The redemption story begins (in Exodus) with the declaration that God hears the cries of those in misery. “This is central to who God is.” (23) “Egypt is what happens when sin becomes structured and embedded in society.” (27) For people coming out of a long period of slavery “the Ten Commandments are a new way to be human”, (34) to be liberated. Jerusalem, under Solomon, was to be an example to the world about God’s justice and righteousness. Sheba got it. Where Solomon ‘screwed up’ was when he used forced labor (slavery) to build the symbol of justice and righteousness. That path led to exile (Babylon). Israel has come full circle (to Egypt). The harps that were once used to express joyous worship in the temple are now used to express ‘exile poetry’. “Weeping leads us to reconnect with God.” (53) God has an ultimate ‘exodus’ planned for all humanity from the ultimate oppressor. All things will be made new! A New Jerusalem. Isaiah describes it as “salvation that reaches the end of the earth”.
Those who experienced Jesus’ healing referred to him as the Son of David, and rightly so. In every sense the ultimate exodus will be all about healing, “a new marriage covenant”. (80) During the post-resurrection period of the early church we see the effects of this exodus as the gospel was spread ‘to the ends of the earth’, represented by Africa (the Ethiopian Eunuch) and Rome (Paul) and beyond.
We live in a part of the world that has a grossly distorted view of the needs of the world and our responsibility for those needs. This view is dominated by entitlement.

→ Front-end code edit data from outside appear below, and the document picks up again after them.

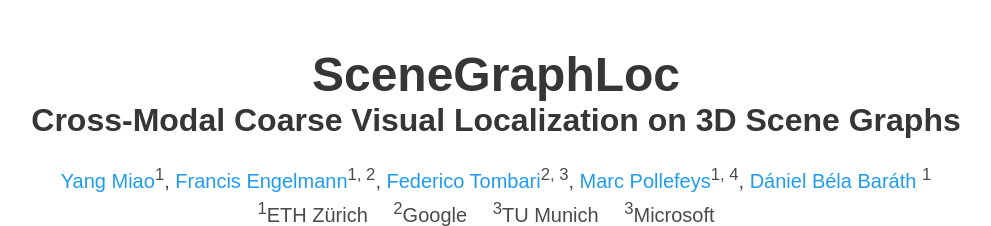
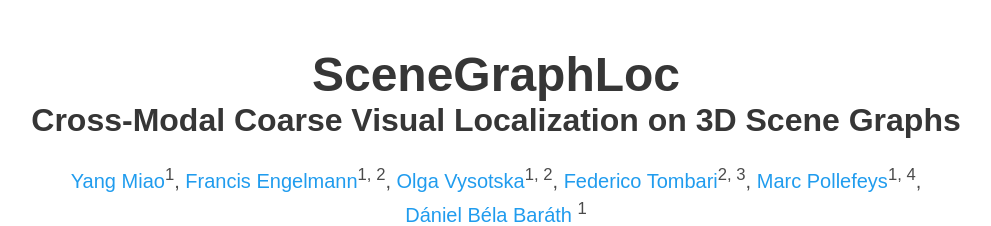
Before and after one commit to SceneGraphLoc/SceneGraphLoc.github.io, a plain HTML site: page index.html in a window 1280 px wide. Shown: the top 226 px of the page, without its empty margins (144-1135 px from the left). Drawn offline with nearby package versions, Linux system fonts and the light colour scheme; some icons are missing; a web font is replaced by a local one.

Commit message:
add first batch of files

```diff
--- a/index.html
+++ b/index.html
@@ -63,10 +63,13 @@
               <a href="https://cvg.ethz.ch/team/Dr-Francis-Engelmann">Francis Engelmann</a><sup>1, 2</sup>,
             </span>
             <span class="author-block">
-              <a href="https://cvg.ethz.ch/team/Dr-Daniel-Bela-Barath"> Federico Tombari</a><sup>2, 3</sup>,
+              <a href="https://cvg.ethz.ch/team/Dr-Olga-Vysotska">Olga Vysotska</a><sup>1, 2</sup>,
             </span>
             <span class="author-block">
-              <a href="https://cvg.ethz.ch/team/Dr-Daniel-Bela-Barath"> Marc Pollefeys</a><sup>1, 4</sup>,
+              <a href="https://federicotombari.github.io/"> Federico Tombari</a><sup>2, 3</sup>,
+            </span>
+            <span class="author-block">
+              <a href="https://cvg.ethz.ch/team/Prof-Dr-Marc-Pollefeys"> Marc Pollefeys</a><sup>1, 4</sup>,
             </span>
             <span class="author-block">
               <a href="https://cvg.ethz.ch/team/Dr-Daniel-Bela-Barath"> Dániel Béla Baráth</a> <sup>1</sup>
```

The original exodus (from Egypt) was symbolized by a significant sacrifice with a very visible display of blood. Its effect was horrendous, the death of the first-born. The final exodus is symbolized by another significant sacrifice, the death of God’s first-born. Our ongoing identification with this sacrifice is the truth demonstrated in our celebration of the Eucharist. “What the Eucharist does is particularise the exodus story in time and space.” (161) “When we do this in remembrance of Him the world will never be the same.” (181)